Demise of the Third Axis
The possibility of a third axis driven by the Democrat Party (PD) – the Yudhoyonos’ camp – is now highly unlikely, because Susilo Bambang Yudhoyono, former president and the patron of PD, has declared his support for Prabowo in the presidential race. The more important stake for him is for the Yudhoyono dynasty to be preserved. As such, PD can neither align with the Jokowi camp nor Prabowo’s.
Also out is the option of leading its own coalition of parties, depending on whether Yudhoyono’s son, Agus H. Yudhoyono, will be able to secure a vice president position or an important ministerial position.
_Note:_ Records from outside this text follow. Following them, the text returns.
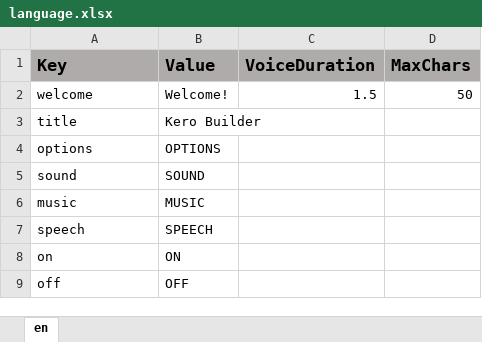
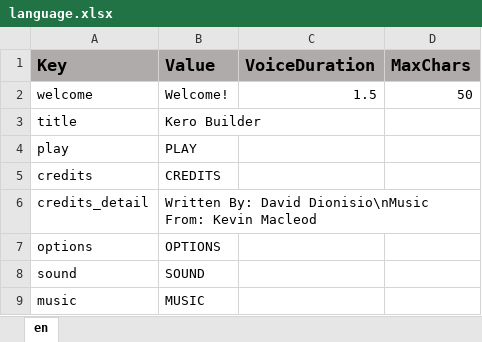
Before and after one commit to ddionisio/LL_6GA2, an Excel workbook: Language/language.xlsx, sheet en, drawn as a sheet; only a part is shown; the shorter side is filled out with more unchanged rows; values as stored, in another font and other column widths than the file's, no borders; the diff names each change by its address in the sheet, - before the commit and + after, or states it on an @@ line.

```diff
--- a/Language/language.xlsx (sheet en)
+++ b/Language/language.xlsx (sheet en)
+row 4: play | PLAY
+row 5: credits | CREDITS
+row 6: credits_detail | Written By: David Dionisio\nMusic From: Kevin Macleod
```
Also changed, not shown: 9 other files.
As declared by the senior Yudhoyono in a press conference on 25 July, despite good relations between him and Jokowi, it is difficult for PD to be in the same coalition with PDI-P. One of the reasons is the rift between Yudhoyono and Megawati dating back to when he defeated Megawati in the 2004 presidential election.
Nonetheless, it is difficult for Yudhoyono to pressure Prabowo to accept his son, Agus, as his running mate, so long as PKS is not agreeable with the proposition. Yudhoyono is building a closer relation with the National Mandate Party (PAN), another player in the coalition that might be willing to support Agus’ vice-presidential candidacy.
For Prabowo, PD is a balancing force when dealing with PKS that has been breathing down his neck. Indeed, managing a coalition of equals, comprising parties with relatively similar percentage of parliamentary seats, is more precarious compared to Jokowi’s coalition that centered on PDI-P and the Functional Party (Golkar).
The Coming Divisive Race
A coalition of PDI-P and seven parties has nominated Jokowi as the presidential candidate. It is likely that to strengthen his Islamist credentials that has been under attack after the 2017 regional election Jokowi will select a non-partisan vice president with a wide Islamist-based support. During the 2017 Jakarta gubernatorial election the issue of religion was successfully worked up by the opposition as a stick to beat Jokowi’s camp. This strategy is likely to be redeployed by the opposition to win the presidential race.
In the recently concluded regional election, Prabowo made obvious efforts to deepen emotional ties with popular Islamic clerics including Rizieq Shihab, Abdul Somad, and local Islamic figures throughout Indonesia such as Tengku Zulkarnain from North Sumatra. There is a real danger these moves to secure political support through religion will divide the country and be detrimental to Indonesia’s democracy in the long run.
Unfortunately, division in Indonesia based on religious interpretation is an ongoing and seemingly irreversible trend. Largely mobilised by the opposition, Prabowo has positioned his coalition for the next election in the name of keumatan or the legitimate representation of Indonesian Muslims against Jokowi and PDI-P both of whom are painted as anti-Islam.
About the Author
Emirza Adi Syailendra is a Senior Analyst with the Indonesia Programme of the S. Rajaratnam School of International Studies (RSIS), Nanyang Technological University (NTU), Singapore. This is part of an RSIS series on Indonesia’s 2019 presidential election.
Commentaries / Country and Region Studies / International Politics and Security / Non-Traditional Security / South Asia / Southeast Asia and ASEAN
Last updated on 01/08/2018